Dataset excerpts:
-*-*-

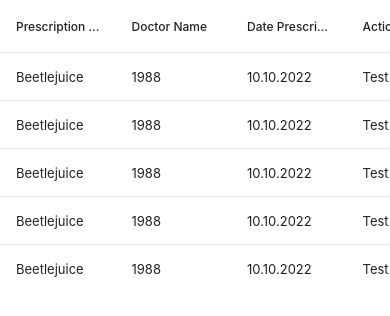
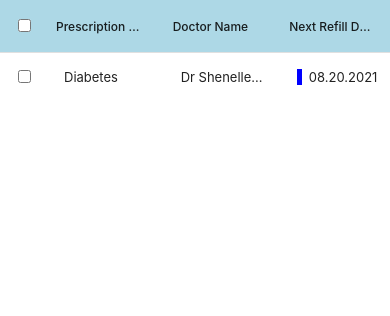
Before and after one commit to shaznan123/reactjs-redux-typescript, a React (Create React App) app: page / in a window 390 px wide. Shown: the top 316 px of the page. Built offline with nearby package versions, Linux system fonts and the light colour scheme.

Commit message:
Make Table Component Responsive

```diff
--- a/package.json
+++ b/package.json
@@ -14,6 +14,7 @@
     "react": "^18.2.0",
     "react-data-table-component": "^7.5.3",
     "react-dom": "^18.2.0",
+    "react-icons": "^4.4.0",
     "react-redux": "^8.0.2",
     "react-router-dom": "^6.3.0",
     "react-scripts": "5.0.1",
--- /dev/null
+++ b/src/Component/Common/Table/Pagination.tsx
@@ -0,0 +1,50 @@
+import useTable from "../../../Hooks/useTable";
+
+const RenderCustomPagination = ({
+  rowsPerPage,
+  rowCount,
+  onChangePage,
+  currentPage,
+}: any) => {
+  const { getNumberOfPages, toPages } =
+    useTable();
+  const handlePageNumber = (
+    e: React.SyntheticEvent
+  ) => {
+    let target = e.target as HTMLInputElement;
+    onChangePage(Number(target.value));
+  };
+
+  const pages = getNumberOfPages(
+    rowCount,
+    rowsPerPage
+  );
+  const pageItems = toPages(pages);
+
+  return (
+    <nav>
+      <ul className="pagination">
+        {pageItems.map((page: any) => {
+          const className =
+            page === currentPage
+              ? "page-item active"
+              : "page-item";
+
+          return (
+            <li key={page} className={className}>
+              <button
+                className="page-link"
+                onClick={handlePageNumber}
+                value={page}
+              >
+                {page}
+              </button>
+            </li>
+          );
+        })}
+      </ul>
+    </nav>
+  );
+};
+
+export default RenderCustomPagination;
--- a/src/Component/Common/Table/index.tsx
+++ b/src/Component/Common/Table/index.tsx
@@ -1,68 +1,141 @@
 import DataTable from "react-data-table-component";
-import React from "react";
+import React, { FC, useMemo } from "react";
+import { FaEdit } from "react-icons/fa";
+import { BsFillEyeFill } from "react-icons/bs";
+import {
+  AiOutlineStar,
+  AiFillStar,
+  AiFillDelete,
+} from "react-icons/ai";
+import RenderCustomPagination from "./Pagination";
+import {
+  tableOptions,
+  TableColumnTitles,
+} from "../../../Constants/constants";
 
-const Table = () => {
-  const columns = [
-    {
-      name: "Prescription Name",
-      selector: (row: any) =>
-        row.prescriptionName,
+interface IColumns {
+  name: string;
+  selector: any;
+  sortable?: boolean;
+  type?: string[];
+}
+
+interface ITable {
+  data: any;
+  columns: IColumns[];
+}
+
+const Table: FC<ITable> = ({ data, columns }) => {
+  const tempIconStyles = {
+    marginRight: "0.5rem",
+    cursor: "pointer",
+  };
+
+  const renderIcons = (
+    checkIfPropertyExists: Function
+  ) => (
+    <div style={{ display: "flex" }}>
+      {checkIfPropertyExists(
+        tableOptions.VIEW
+      ) && (
+        <BsFillEyeFill
+          fontSize={18}
+          style={tempIconStyles}
+        />
+      )}
+      {checkIfPropertyExists(
+        tableOptions.EDIT
+      ) && (
+        <FaEdit
+          fontSize={18}
+          style={tempIconStyles}
+        />
+      )}
+      {checkIfPropertyExists(
+        tableOptions.DELETE
+      ) && (
+        <AiFillDelete
+          fontSize={18}
+          style={tempIconStyles}
+        />
+      )}
+      {checkIfPropertyExists(
+        tableOptions.STAR
+      ) && (
+        <AiOutlineStar
+          fontSize={18}
+          style={tempIconStyles}
+        />
+      )}
+    </div>
+  );
+
+  const formatColumnData = useMemo(() => {
+    const customColumns = columns?.map((item) => {
+      const checkIfPropertyExists = (
+        prop: string
+      ) => item?.type?.includes(prop);
+      const columnTitle = item?.name;
+      if (
+        columnTitle === TableColumnTitles.ACTIONS
+      ) {
+        return {
+          ...item,
+          cell: () =>
+            renderIcons(checkIfPropertyExists),
+        };
+      }
+      if (
+        columnTitle ===
+        TableColumnTitles.NEXT_REFILL_DATE
+      ) {
+        return {
+          ...item,
+          cell: (row: any) => (
+            <>
+              <span
+                style={{
+                  backgroundColor: "blue",
+                  color: "blue",
+                  minWidth: "5px",
+                  marginRight: "0.5em",
+                }}
+              >
+                .
+              </span>
+              {row?.nextRefillDate}
+            </>
+          ),
+        };
+      }
+
+      return item;
+    });
+    return customColumns;
+  }, [columns]);
+
+  const customStyles = {
+    headCells: {
+      style: {
+        paddingLeft: "8px",
+        paddingRight: "8px",
+        backgroundColor: "lightBlue",
+      },
     },
-    {
-      name: "Doctor Name",
-      selector: (row: any) => row.doctorName,
-    },
-    {
-      name: "Date Prescribe",
-      selector: (row: any) => row.datePrescribed,
-    },
-    {
-      name: "Actions",
-      selector: (row: any) => row.actions,
-    },
-  ];
-
-  const data = [
-    {
-      id: 1,
-      prescriptionName: "Beetlejuice",
-      doctorName: "1988",
-      datePrescribed: "10.10.2022",
-      actions: "Test Action",
-    },
-    {
-      id: 2,
-      prescriptionName: "Beetlejuice",
-      doctorName: "1988",
-      datePrescribed: "10.10.2022",
-      actions: "Test Action",
-    },
-    {
-      id: 3,
-      prescriptionName: "Beetlejuice",
-      doctorName: "1988",
-      datePrescribed: "10.10.2022",
-      actions: "Test Action",
-    },
-    {
-      id: 4,
-      prescriptionName: "Beetlejuice",
-      doctorName: "1988",
-      datePrescribed: "10.10.2022",
-      actions: "Test Action",
-    },
-    {
-      id: 5,
-      prescriptionName: "Beetlejuice",
-      doctorName: "1988",
-      datePrescribed: "10.10.2022",
-      actions: "Test Action",
-    },
-  ];
+  };
 
   return (
     <>
-      <DataTable columns={columns} data={data} />
+      <DataTable
+        columns={formatColumnData}
+        data={data}
+        pagination
+        selectableRows
+        customStyles={customStyles}
+        paginationComponent={
+          RenderCustomPagination
+        }
+      />
     </>
   );
 };
--- /dev/null
+++ b/src/Constants/constants.ts
@@ -0,0 +1,18 @@
+export const tableOptions = {
+  EDIT: "edit",
+  DELETE: "delete",
+  VIEW: "view",
+  STAR: "star",
+};
+
+export const TableColumnTitles = {
+  PRESCRIPTION_NAME: "Prescription Name",
+  DOCTOR_NAME: "Doctor Name",
+  NEXT_REFILL_DATE: "Next Refill Date",
+  DATE_PRESCRIBE: "Date Prescribe",
+  ACTIONS: "Actions",
+  TEST_TYPE: "Test Type",
+  LAB: "lab",
+  DOCTOR: "Doctor",
+  DATE: "Date",
+};
--- /dev/null
+++ b/src/Hooks/useTable.ts
@@ -0,0 +1,22 @@
+const useTable = () => {
+  const getNumberOfPages = (
+    rowCount: any,
+    rowsPerPage: any
+  ) => {
+    return Math.ceil(rowCount / rowsPerPage);
+  };
+
+  const toPages = (pages: number) => {
+    const results = [];
+
+    for (let i = 1; i < pages; i++) {
+      results.push(i);
+    }
+
+    return results;
+  };
+
+  return { getNumberOfPages, toPages };
+};
+
+export default useTable;
--- a/src/Routes/index.tsx
+++ b/src/Routes/index.tsx
@@ -6,10 +6,49 @@
 import ProtectedRoute from "./ProtectedRoute";
 import Table from "../Component/Common/Table";
 
+const data = [
+  {
+    id: 1,
+    prescriptionName: "Diabetes",
+    doctorName: "Dr Shenelle Moses",
+    datePrescribed: "08.10.2022",
+    nextRefillDate: "08.20.2021",
+  },
+];
+
+const columns = [
+  {
+    name: "Prescription Name",
+    selector: (row: any) => row.prescriptionName,
+    sortable: true,
+  },
+  {
+    name: "Doctor Name",
+    selector: (row: any) => row.doctorName,
+    sortable: true,
+  },
+  {
+    name: "Next Refill Date",
+    selector: (row: any) => row.nextRefillDate,
+    sortable: true,
+    // type: ["refill"],
+  },
+  {
+    name: "Date Prescribe",
+    selector: (row: any) => row.datePrescribed,
+    sortable: true,
+  },
+  {
+    name: "Actions",
+    selector: (row: any) => row.actions,
+    type: ["view", "edit", "delete", "star"],
+  },
+];
+
 //R&D
 const RenderResearchComponent = () => (
   <>
-    <Table />
+    <Table data={data} columns={columns} />
   </>
 );
 
```
Also changed, not shown: src/Component/Common/Table/data.ts (added, +214 -0 lines), src/Constants/README.old.md (deleted, +0 -1 lines), src/Helpers/common.ts (added, +22 -0 lines), src/Hooks/README.old.md (deleted, +0 -1 lines), 1 other file (tests, documents, lock files or other folders).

-*-*-

## INSTRUCTIONS FOR THE TASK
Given the entries above, say how many lines include the word "return", and write nothing besides the number.

## SOLUTION BELOW
10